The purpose of this study was to develop an animal model of atrial flutter (AFL) or fibrillation (AFB) and to determine precisely the pathway of atrial activation during arrhythmias induced by programmed stimulation. In 10 dogs, a shunt from the left subclavian artery to the left upper pulmonary vein was created to produce left atrial enlargement. Five months later, using programmed electrical stimulation, it was possible to induce 17 sustained atrial tachycardias in 9 of the 10 dogs, including 9 episodes of AFL caused by circus movement reentry, 6 episodes of focal tachycardia, and 2 episodes of AFB. Short cycle length left atrial tachycardias caused by either circus movement or a focus did not propagate in a uniform 1:1 pattern to the right atrium (RA), resulting in RA dissociation. In these arrhythmias, complex wavefronts from both current and preceding left atrial cycles coexisted in the RA. Circus movement was associated with a spectrum of different re- entrant pathways with different path lengths.
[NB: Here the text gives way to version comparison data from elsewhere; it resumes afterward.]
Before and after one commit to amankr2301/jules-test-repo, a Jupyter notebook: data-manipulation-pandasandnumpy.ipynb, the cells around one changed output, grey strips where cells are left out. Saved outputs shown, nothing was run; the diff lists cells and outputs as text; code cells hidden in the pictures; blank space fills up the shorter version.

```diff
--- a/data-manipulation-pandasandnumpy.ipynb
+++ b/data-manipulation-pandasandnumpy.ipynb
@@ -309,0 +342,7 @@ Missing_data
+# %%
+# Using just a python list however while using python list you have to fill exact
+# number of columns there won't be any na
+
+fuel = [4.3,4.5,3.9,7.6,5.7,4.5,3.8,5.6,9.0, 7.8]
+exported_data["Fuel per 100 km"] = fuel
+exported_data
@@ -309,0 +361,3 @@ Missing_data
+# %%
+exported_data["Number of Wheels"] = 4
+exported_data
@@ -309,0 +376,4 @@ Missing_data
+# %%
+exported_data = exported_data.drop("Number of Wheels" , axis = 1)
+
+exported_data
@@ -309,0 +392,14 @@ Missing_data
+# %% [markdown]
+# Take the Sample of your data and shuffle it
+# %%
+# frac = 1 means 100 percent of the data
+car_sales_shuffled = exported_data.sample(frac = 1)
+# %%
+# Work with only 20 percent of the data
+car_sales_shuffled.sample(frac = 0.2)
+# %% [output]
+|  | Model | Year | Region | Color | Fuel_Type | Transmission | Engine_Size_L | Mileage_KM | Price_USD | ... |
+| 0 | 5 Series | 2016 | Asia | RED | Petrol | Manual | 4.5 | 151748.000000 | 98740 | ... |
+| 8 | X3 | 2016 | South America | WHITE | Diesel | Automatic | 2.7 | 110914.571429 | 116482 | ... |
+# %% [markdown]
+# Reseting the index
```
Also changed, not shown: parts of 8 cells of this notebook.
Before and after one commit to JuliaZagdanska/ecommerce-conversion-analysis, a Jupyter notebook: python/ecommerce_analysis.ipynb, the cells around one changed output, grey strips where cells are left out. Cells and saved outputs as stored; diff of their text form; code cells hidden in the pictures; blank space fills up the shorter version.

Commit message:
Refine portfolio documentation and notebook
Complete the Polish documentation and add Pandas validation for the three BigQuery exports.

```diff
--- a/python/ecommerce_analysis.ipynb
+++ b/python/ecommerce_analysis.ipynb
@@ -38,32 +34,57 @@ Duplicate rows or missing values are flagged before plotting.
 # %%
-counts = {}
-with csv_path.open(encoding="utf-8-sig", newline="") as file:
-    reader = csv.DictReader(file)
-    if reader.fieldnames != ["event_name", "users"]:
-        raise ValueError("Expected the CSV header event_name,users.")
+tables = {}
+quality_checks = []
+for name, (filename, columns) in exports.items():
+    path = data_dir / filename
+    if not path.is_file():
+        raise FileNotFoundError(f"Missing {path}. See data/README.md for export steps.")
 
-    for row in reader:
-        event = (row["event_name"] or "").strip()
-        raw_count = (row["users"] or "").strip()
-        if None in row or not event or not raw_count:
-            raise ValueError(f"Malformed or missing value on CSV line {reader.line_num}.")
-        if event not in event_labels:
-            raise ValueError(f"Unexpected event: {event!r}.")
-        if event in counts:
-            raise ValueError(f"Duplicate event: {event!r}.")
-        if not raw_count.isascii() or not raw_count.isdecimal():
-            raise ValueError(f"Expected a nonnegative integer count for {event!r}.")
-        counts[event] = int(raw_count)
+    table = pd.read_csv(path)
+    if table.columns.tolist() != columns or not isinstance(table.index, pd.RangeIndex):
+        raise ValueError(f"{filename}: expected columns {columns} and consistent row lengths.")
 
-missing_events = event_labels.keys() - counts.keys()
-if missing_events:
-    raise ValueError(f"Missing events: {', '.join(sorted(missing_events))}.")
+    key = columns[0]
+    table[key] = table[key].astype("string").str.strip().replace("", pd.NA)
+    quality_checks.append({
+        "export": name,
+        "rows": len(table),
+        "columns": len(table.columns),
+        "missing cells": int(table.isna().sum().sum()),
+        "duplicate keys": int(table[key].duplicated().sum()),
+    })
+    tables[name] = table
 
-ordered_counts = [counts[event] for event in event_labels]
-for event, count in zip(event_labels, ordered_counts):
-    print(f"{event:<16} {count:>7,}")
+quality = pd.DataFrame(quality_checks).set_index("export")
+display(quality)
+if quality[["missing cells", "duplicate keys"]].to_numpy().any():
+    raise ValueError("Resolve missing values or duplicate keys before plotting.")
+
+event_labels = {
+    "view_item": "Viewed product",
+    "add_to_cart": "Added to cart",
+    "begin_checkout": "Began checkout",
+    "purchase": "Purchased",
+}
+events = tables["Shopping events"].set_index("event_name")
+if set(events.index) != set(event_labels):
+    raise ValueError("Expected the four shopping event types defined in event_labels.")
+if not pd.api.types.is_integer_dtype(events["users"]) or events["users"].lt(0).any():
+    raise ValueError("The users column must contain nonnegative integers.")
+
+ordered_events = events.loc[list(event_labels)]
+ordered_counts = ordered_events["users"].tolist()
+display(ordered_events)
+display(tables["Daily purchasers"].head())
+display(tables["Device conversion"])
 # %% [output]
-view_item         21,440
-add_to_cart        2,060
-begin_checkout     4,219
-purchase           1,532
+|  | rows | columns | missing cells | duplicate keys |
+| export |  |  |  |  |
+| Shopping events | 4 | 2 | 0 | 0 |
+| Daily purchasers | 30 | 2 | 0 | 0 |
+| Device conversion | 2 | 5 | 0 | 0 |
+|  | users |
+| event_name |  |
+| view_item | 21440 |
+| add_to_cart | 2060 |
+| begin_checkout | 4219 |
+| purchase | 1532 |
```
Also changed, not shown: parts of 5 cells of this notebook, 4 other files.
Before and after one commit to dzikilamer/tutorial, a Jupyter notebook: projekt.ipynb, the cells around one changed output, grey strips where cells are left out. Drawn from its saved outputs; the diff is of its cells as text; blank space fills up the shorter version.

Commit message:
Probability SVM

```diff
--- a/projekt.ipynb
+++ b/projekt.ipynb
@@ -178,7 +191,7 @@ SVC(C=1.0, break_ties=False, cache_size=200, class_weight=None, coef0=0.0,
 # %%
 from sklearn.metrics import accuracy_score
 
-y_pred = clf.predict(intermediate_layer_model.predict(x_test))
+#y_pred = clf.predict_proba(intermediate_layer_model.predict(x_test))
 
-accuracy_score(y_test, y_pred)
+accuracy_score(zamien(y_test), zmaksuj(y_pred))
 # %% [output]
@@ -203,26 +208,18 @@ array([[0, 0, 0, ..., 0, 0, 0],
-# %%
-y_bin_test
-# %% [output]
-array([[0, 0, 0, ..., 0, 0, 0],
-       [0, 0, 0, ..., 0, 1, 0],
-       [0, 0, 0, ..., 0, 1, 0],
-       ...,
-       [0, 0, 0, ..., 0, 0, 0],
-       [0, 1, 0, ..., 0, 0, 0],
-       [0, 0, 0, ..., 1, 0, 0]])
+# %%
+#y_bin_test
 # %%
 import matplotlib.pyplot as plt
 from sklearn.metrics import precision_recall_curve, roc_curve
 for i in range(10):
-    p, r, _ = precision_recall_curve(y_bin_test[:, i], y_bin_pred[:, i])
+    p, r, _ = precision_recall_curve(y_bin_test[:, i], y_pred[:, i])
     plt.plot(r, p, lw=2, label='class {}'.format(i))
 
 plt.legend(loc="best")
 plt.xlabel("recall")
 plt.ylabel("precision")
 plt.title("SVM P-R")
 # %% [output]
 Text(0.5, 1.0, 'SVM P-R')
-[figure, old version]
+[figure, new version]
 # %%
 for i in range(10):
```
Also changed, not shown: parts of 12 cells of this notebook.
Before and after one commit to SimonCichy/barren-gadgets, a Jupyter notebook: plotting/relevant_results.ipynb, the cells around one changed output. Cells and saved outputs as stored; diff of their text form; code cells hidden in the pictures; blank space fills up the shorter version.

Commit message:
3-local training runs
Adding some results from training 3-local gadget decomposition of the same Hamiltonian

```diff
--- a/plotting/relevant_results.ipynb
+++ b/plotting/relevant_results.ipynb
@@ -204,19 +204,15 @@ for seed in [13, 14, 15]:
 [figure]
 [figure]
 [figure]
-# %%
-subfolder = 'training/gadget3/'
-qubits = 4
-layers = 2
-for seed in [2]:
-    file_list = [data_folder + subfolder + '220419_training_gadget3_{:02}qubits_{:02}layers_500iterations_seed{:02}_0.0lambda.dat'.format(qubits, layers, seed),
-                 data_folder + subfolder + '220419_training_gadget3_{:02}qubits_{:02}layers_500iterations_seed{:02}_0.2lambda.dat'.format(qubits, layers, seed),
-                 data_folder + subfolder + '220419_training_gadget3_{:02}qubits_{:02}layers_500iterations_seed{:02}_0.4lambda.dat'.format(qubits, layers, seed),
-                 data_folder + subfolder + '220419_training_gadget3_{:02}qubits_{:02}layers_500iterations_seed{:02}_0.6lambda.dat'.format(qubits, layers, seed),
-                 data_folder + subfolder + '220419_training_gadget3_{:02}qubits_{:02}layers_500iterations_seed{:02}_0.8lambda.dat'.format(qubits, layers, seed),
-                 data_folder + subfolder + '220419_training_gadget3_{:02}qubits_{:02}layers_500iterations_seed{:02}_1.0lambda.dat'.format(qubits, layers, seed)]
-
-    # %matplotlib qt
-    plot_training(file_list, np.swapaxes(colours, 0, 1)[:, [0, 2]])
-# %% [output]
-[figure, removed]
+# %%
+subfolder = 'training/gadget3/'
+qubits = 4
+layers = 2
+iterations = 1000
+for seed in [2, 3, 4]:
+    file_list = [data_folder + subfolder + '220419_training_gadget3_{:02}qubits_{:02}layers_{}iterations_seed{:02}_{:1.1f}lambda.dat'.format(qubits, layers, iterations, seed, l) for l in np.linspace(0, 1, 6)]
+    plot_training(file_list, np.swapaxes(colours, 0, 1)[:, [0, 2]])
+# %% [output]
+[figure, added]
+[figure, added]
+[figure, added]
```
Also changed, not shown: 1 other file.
These differences in the path length were determined by various ways in which obstacles such as the superior vena cava and orifice of the right atrial appendage or pulmonary vein orifices were combined by contiguous areas of functional block.
- Activation mapping
- Atrial fibrillation
- Atrial flutter
ASJC Scopus subject areas
- Cardiology and Cardiovascular Medicine